◆ REQUIRED ACTION
Find the line with "J -- Yes --> K[Log". Repeat it and each line after it, exactly, down to the end of the records below.

════════════════════

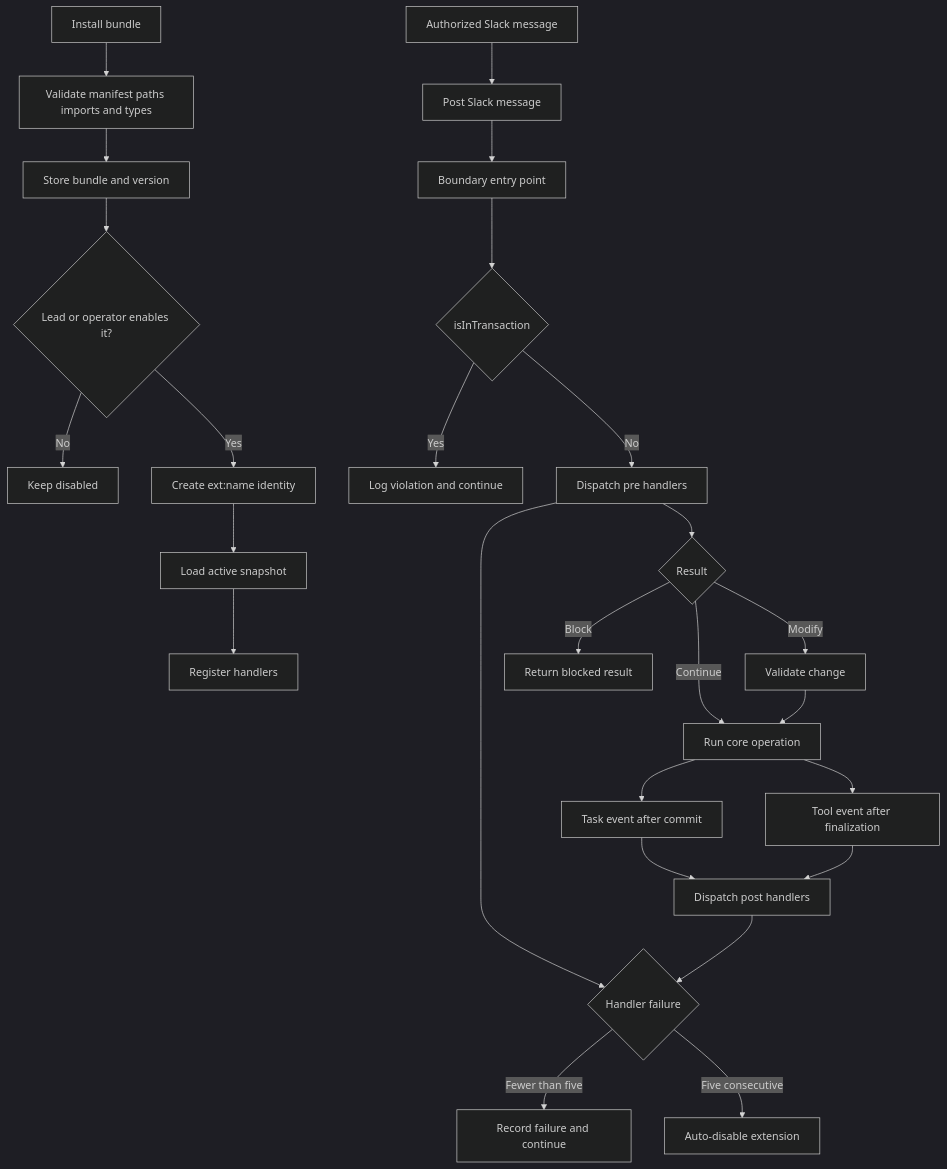
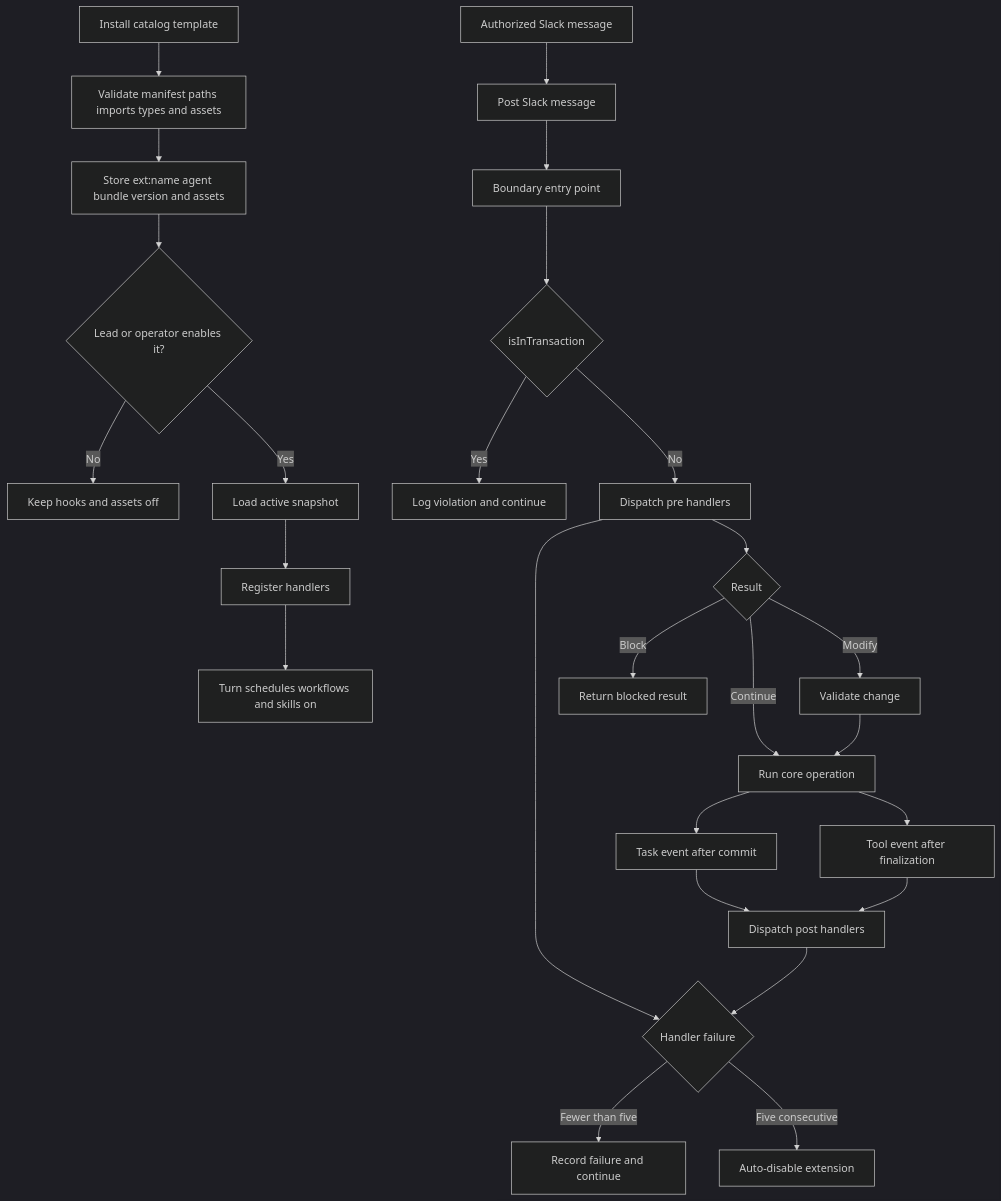
Before and after one commit to Capchase/agent-swarm: the diagram in runbooks/extensions.md, drawn with Mermaid (dark theme). The commit also changed other lines of this file and 94 other files, not shown here.

First line of the commit message:
feat(extensions): extensions ship scripts and schedules; install only from the predefined catalog (YAML/JSON + JSON Schema) (#1595)

````diff
--- a/runbooks/extensions.md
+++ b/runbooks/extensions.md
@@ -98,28 +244,28 @@
 ```mermaid
 flowchart TD
-    A[Install bundle] --> B[Validate manifest paths imports and types]
-    B --> C[Store bundle and version]
+    A[Install catalog template] --> B[Validate manifest paths imports types and assets]
+    B --> C[Store ext:name agent bundle version and assets]
     C --> D{Lead or operator enables it?}
-    D -- No --> E[Keep disabled]
-    D -- Yes --> F[Create ext:name identity]
-    F --> G[Load active snapshot]
+    D -- No --> E[Keep hooks and assets off]
+    D -- Yes --> G[Load active snapshot]
     G --> H[Register handlers]
+    H --> F[Turn schedules workflows and skills on]
     I[Boundary entry point] --> J{isInTransaction}
     J -- Yes --> K[Log violation and continue]
     J -- No --> L[Dispatch pre handlers]
     L --> M{Result}
     M -- Continue --> N[Run core operation]
     M -- Modify --> O[Validate change]
     O --> N
     M -- Block --> P[Return blocked result]
     N --> Q[Task event after commit]
     N --> R[Tool event after finalization]
     V[Authorized Slack message] --> W[Post Slack message]
     W --> I
     Q --> X[Dispatch post handlers]
     R --> X
     L --> S{Handler failure}
     X --> S
     S -- Fewer than five --> T[Record failure and continue]
     S -- Five consecutive --> U[Auto-disable extension]
 ```
````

════════════════════

◆ YOUR RESPONSE
     J -- Yes --> K[Log violation and continue]
     J -- No --> L[Dispatch pre handlers]
     L --> M{Result}
     M -- Continue --> N[Run core operation]
     M -- Modify --> O[Validate change]
     O --> N
     M -- Block --> P[Return blocked result]
     N --> Q[Task event after commit]
     N --> R[Tool event after finalization]
     V[Authorized Slack message] --> W[Post Slack message]
     W --> I
     Q --> X[Dispatch post handlers]
     R --> X
     L --> S{Handler failure}
     X --> S
     S -- Fewer than five --> T[Record failure and continue]
     S -- Five consecutive --> U[Auto-disable extension]
 ```
````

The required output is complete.